Letter to Congressional Black Caucus Chairman Elijah Cummings
July 7, 2008 - 8:30 PM
July 13, 2004
Congressman Elijah Cummings
Chair-Congressional Black Caucus
House of Representatives
Washington, DC 20515
Dear Congressman Cummings:
Your invitation to meet with the Congressional Black Caucus came to my attention from the media well before it was received in the mail. You will recall that I called you to say that, if the media reports were accurate about the CBC wanting to meet in order to demand withdrawal, that it would not warrant getting together. You assured me that though you could not guarantee what the members would say, you were the moderator and would control the meeting so that other important topics could be discussed. Fair enough.
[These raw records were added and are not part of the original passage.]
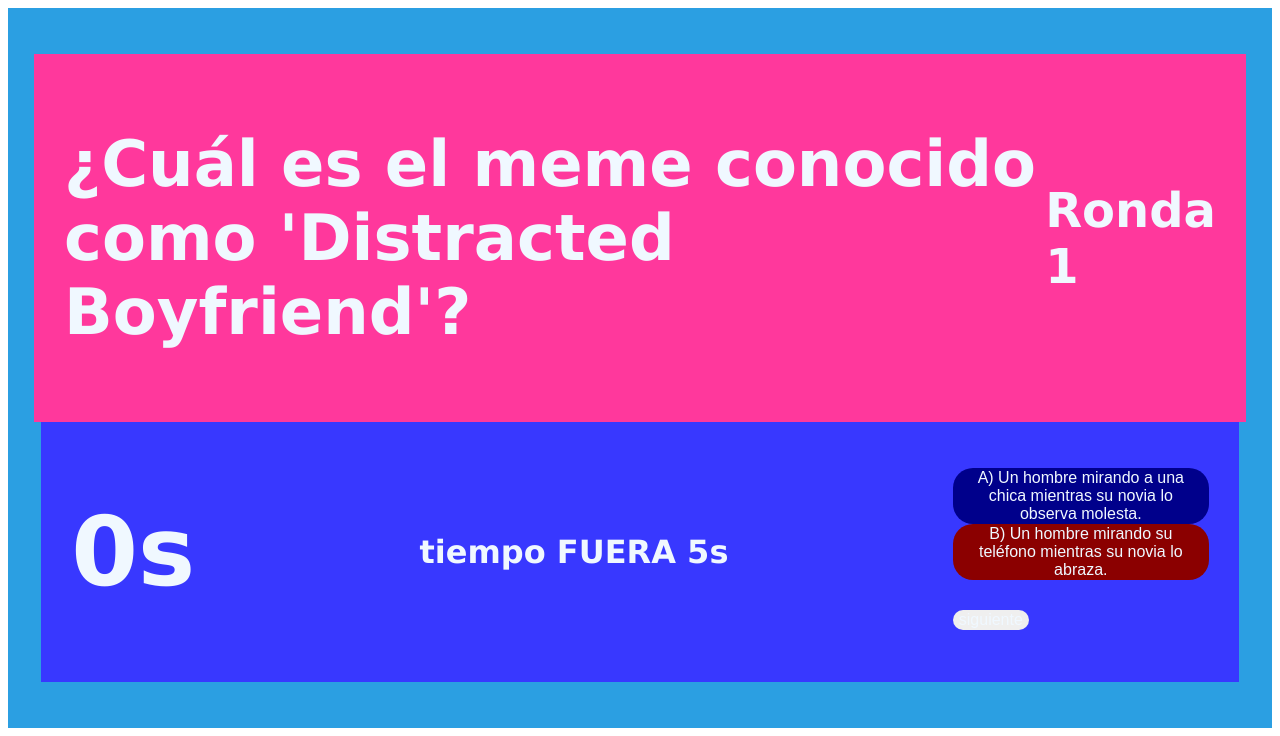
Repository: eschala/Proyecto_Clonaci-n_Kahoot_2023-2
Page: Borrador_Samir_Kahoot_NEW/Prueaba_Validar.html
These files come from the project's save history. The page is drawn as it stood at one moment and after a run of saves; the edit follows.
The browser window is 1280 px wide. The pictures show the whole page.

Above is the page before, as saved 2023-11-29 15:31:05.

After the next 4 saves:
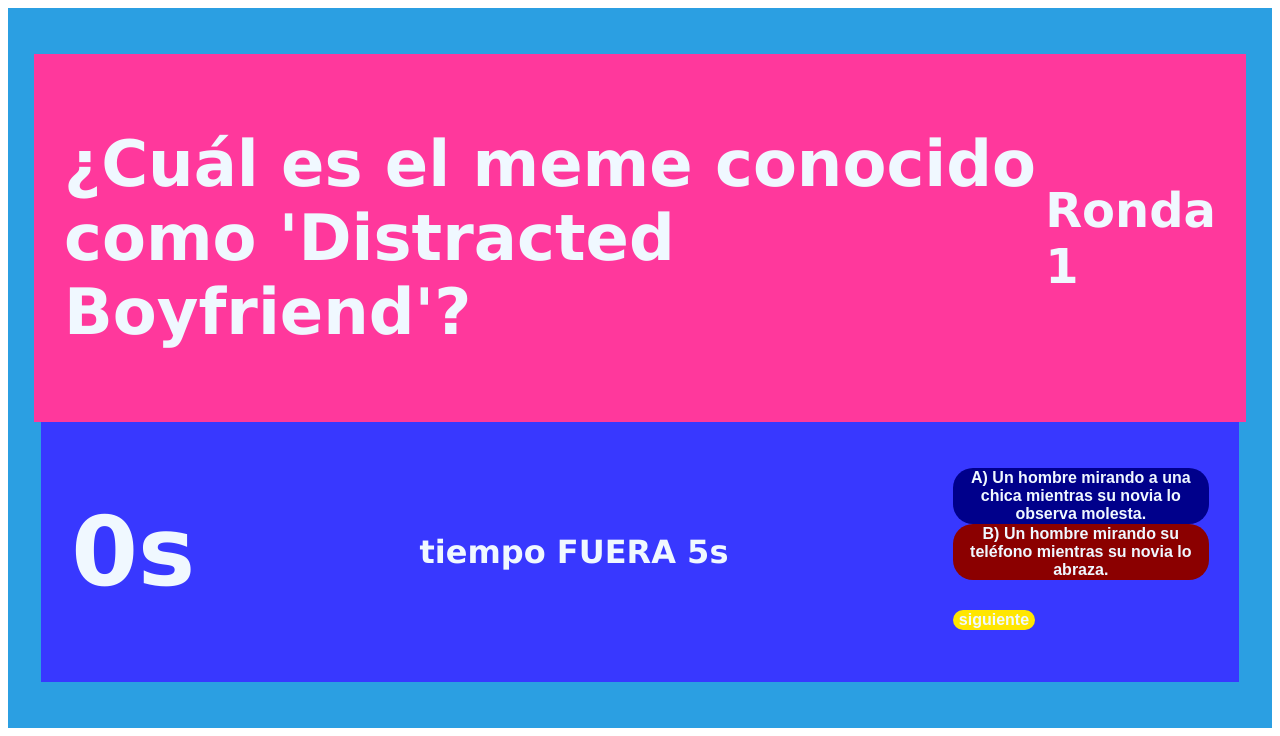
The 4 saves are shown as one change because they came seconds apart.
The last was saved 10 s later.
--- a/Borrador_Samir_Kahoot_NEW/stylePrueba.css
+++ b/Borrador_Samir_Kahoot_NEW/stylePrueba.css
@@ -70,7 +70,7 @@
     cursor: pointer;
 }
 .botones{
-    background-color
+    background-color:rgb(255, 230, 0);
     font-weight: 700;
I arrived during a torrential rain storm a little late which did not deter a friendly statement by Congressman John Conyers, who expressed his agreement with all our groups he has worked with in the past, yet added his reservations about the Nader/Camejo candidacy. It was downhill after that, with an increasing crescendo, from one speaker to another, dismissing my respectful and deliberate disagreement with the approach that there is only one way to defeat George W. Bush (by a Party that has been losing local, state, and federal elections to the worst of the Republican Party for the past ten years). At one point even you dropped your moderator mantel and urged withdrawal. At that point I said to myself-imagine not much more than one generation ago, whites were telling African-Americans not to run, not to vote. You see Congressman Cummings, do argue, oppose, and challenge vigorously, but unless you wish to tell someone not to speak, not to petition, not to assemble-which is exactly what running for office comprises-please don't tell anyone to withdraw and not run. Shades of the social justice third parties in the 19th century which moved the agendas critical to our country - can you imagine if the Abolitionist Party was told not to run against the pro-slavery Whigs and Democratic Parties in the 1840s! The U.S. Constitution does not prescribe or even describe a political
duopoly where voters are only allowed two choices and increasingly through redistricting etc. protect one dominant Party's incumbent.
Before the meeting, I had expected a discussion of subject matter ranging from strategies to defeat Bush together, to how the spillover vote in Congress from Nader/Camejo could tip the scales in close races for the progressive candidates (note how close the swing election races were in 2002) and end Republican control of the House or Senate, to examining why other drives for justice have not been able to overcome the opposition of corporate forces, e.g., racial profiling, taboos such as the failed war on drugs, or the commercial exploitation of low income areas, environmental racism and cash-register politics. I also wished to discuss what Reverend Jesse Jackson told me, a few days earlier, that he did not think the Democratic Party was actively trying to register millions of African-American voters, or what Bishop Desmond Tutu replied when I asked him what he would want me to raise regarding U.S. foreign policy toward Africa, in any CBC meeting.
Instead, exclamations at the meeting descended into vituperative, (e.g., Congresswoman Kilpatrick's tawdry, anatomical comment yelled loud enough so the press could hear it outside) and ending with the obscene racist epithet repeated twice by Yale Law School alumnus Congressman Melvin Watt of North Carolina. One member of your Caucus called to apologize for the crudity of some of the members. I had expected an expression of regret or apology from Congressman Watt in the subsequent days after he had cooled down. After all there was absolutely no vocal or verbal provocation from me or from my associates, including Peter Miguel Camejo, to warrant such an outburst. In all my years of struggling for justice, especially for the deprived and downtrodden, has any legislator-white or black-used such language?
I do not like double standards, especially since our premise for interactions must be equality of respect that has no room, as I responded to Mr. Watt, for playing the race card. Therefore, just as African-Americans demanded an apology from Agriculture Secretary Earl Butts and Senator Trent Lott-prior to their resignation and demotion respectively-for their racist remarks, I expect that you and others in the Caucus will exert your moral persuasion and request an apology from Congressman Watt. Please consider this also my request for such an expression-a copy of which is being forwarded directly to Mr. Watt's office.
Attached are the exact words of Congressman Watt's loud remarks, as heard by all in the meeting room without anyone admonishing him. In fact, some members rather enjoyed what he said judging by their outward demeanor.
I hope to hear from you shortly.
cc: Congressman Melvin Watt